Wherever "participant" turns up in a line of the entries below, that line counts. Say how many such lines there are, with no other words.

*** Begin section ***

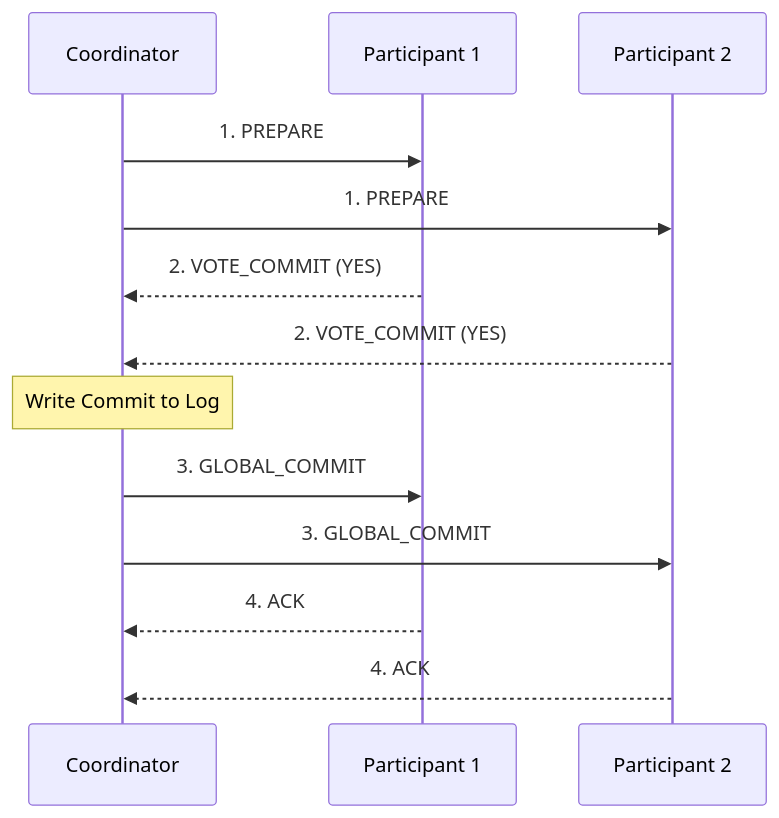
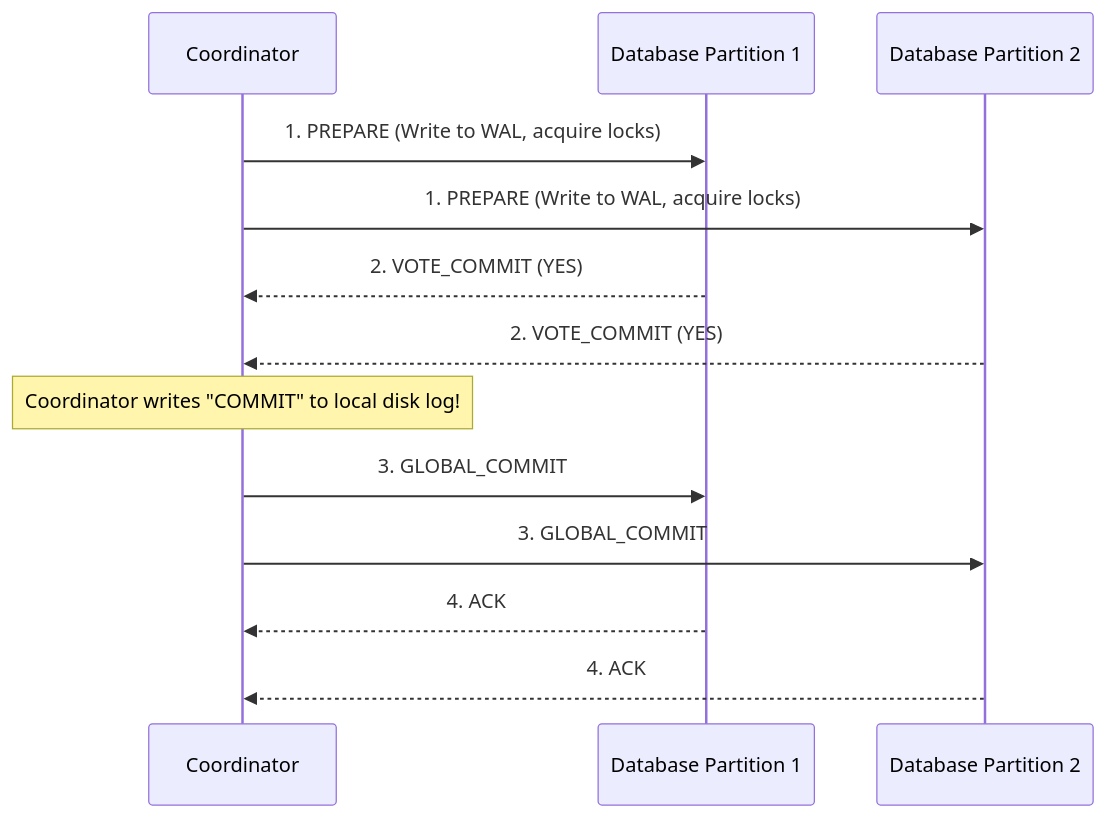
The first of 2 diagrams in chapters/ch9_consistency.md (fredLuv/ddia-gitbook), drawn with Mermaid before and after one commit. The commit also changed other lines of this file and 1 other file, not shown here.

````diff
--- a/chapters/ch9_consistency.md
+++ b/chapters/ch9_consistency.md
@@ -51,16 +47,16 @@
 ```mermaid
 sequenceDiagram
     participant C as Coordinator
-    participant P1 as Participant 1
-    participant P2 as Participant 2
+    participant P1 as Database Partition 1
+    participant P2 as Database Partition 2
     
-    C->>P1: 1. PREPARE
-    C->>P2: 1. PREPARE
+    C->>P1: 1. PREPARE (Write to WAL, acquire locks)
+    C->>P2: 1. PREPARE (Write to WAL, acquire locks)
     P1-->>C: 2. VOTE_COMMIT (YES)
     P2-->>C: 2. VOTE_COMMIT (YES)
-    Note over C: Write Commit to Log
+    Note over C: Coordinator writes "COMMIT" to local disk log!
     C->>P1: 3. GLOBAL_COMMIT
     C->>P2: 3. GLOBAL_COMMIT
     P1-->>C: 4. ACK
     P2-->>C: 4. ACK
 ```
````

*** End section ***

* _Task answer_
5